Some of my fondest memories date back to the early 90's when, at Interop in San Jose, a company called Epilogue demonstrated how the Simple Network Management Protocol (SNMP) wasn't just for managing routers and other network gear. To prove SNMP's versality, Epilogue showed how it could be used to manage other devices too. Like toasters. On this page I found through Google, John Romkey can be found talking about the early days of TCP/IP, network management, and the birth of ToasterNet:
If you put bread in the toaster, and set a variable in SNMP, the toaster would start toasting. There was a whole MIB written up for it, including how done you wanted the toast, and whether it was a bagel or Wonderbread. In order to figure out a matrix of how long to toast a bagel or Wonderbread to get it done to a specific doneness, I ended up with lots and lots of bread in my garage.
Those were the early Interop days. This was before Interop was merged with the primarily Novell-related Networld (yielding a new show; Networld+Interop) and it was when you couldn't find a person in the building with a necktie. There were a lot of ponytails, t-shirts and folks running around the show floor with utility belts on (for the "ShowNet") and after hours, there were Birds of a Feather sessions (BOFs) that were standing room only where engineers were openly discussing how they got things done. For some more tribal storytelling that conveys how magical and fun those days were -- a period when the Net's DNA was literally forming -- read this.

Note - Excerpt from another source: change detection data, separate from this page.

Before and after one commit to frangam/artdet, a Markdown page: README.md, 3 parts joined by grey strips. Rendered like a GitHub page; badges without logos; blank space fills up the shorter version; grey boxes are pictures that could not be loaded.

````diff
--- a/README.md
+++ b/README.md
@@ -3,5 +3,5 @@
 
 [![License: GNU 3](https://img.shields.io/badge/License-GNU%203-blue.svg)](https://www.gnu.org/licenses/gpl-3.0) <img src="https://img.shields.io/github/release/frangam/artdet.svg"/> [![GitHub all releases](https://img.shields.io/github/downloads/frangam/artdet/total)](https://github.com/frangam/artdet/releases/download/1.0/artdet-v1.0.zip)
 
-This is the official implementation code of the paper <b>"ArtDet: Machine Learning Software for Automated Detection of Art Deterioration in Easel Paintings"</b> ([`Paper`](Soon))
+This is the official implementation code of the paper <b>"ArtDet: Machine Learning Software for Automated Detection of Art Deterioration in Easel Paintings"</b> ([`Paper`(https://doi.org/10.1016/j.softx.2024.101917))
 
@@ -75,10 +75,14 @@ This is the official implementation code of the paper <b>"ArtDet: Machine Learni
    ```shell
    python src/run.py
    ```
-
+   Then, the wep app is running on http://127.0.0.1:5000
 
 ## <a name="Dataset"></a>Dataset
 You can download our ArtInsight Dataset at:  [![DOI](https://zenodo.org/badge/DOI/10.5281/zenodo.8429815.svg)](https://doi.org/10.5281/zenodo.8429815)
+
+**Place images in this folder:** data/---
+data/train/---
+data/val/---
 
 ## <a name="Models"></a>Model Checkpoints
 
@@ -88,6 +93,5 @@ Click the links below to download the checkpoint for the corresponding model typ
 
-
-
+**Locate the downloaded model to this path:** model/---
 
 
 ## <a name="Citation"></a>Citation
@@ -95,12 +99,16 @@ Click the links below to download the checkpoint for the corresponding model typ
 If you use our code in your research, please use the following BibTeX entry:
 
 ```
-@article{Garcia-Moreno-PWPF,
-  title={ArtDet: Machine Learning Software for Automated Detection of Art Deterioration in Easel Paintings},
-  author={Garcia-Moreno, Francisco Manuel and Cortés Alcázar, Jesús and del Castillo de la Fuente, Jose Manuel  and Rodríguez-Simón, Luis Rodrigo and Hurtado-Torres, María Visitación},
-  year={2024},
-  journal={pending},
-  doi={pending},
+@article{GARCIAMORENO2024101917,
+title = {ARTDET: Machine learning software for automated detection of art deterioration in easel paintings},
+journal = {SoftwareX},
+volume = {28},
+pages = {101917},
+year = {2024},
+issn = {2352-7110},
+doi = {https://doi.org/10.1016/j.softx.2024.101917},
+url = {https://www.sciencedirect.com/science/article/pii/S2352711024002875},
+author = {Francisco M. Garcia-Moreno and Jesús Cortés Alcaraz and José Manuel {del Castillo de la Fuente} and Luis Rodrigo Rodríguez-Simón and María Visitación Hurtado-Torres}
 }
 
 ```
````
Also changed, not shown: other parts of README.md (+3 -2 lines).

Today, 17 years later, while Networld is back to being just Interop again (it starts next week) and the folks like Epilogue founder Karl Auerbach who played a pioneering role at the old Interops are still playing a role at the new Interop, it is rather commonplace for networkable hardware to be remotely managed and controlled via something other than SNMP. For example, as the video below shows, by Java. This video of a Java-controlled robot (pictured above left) was captured at JavaOne last week where I spied several Java-controlled hardware items including a "real-time" unmanned helicopter (see it right, flying next to Java inventor James Gosling, photo courtesy of Jim Driscoll, as a part of JavaOne's "Toy Show"). I don't know why (after all, my DVR is remotely programmable over the net by Comcast and that's no big deal), these dynamically programmable devices really reminded me of the old days of Interop's ToasterNet. Anyway, here's the video of the robot: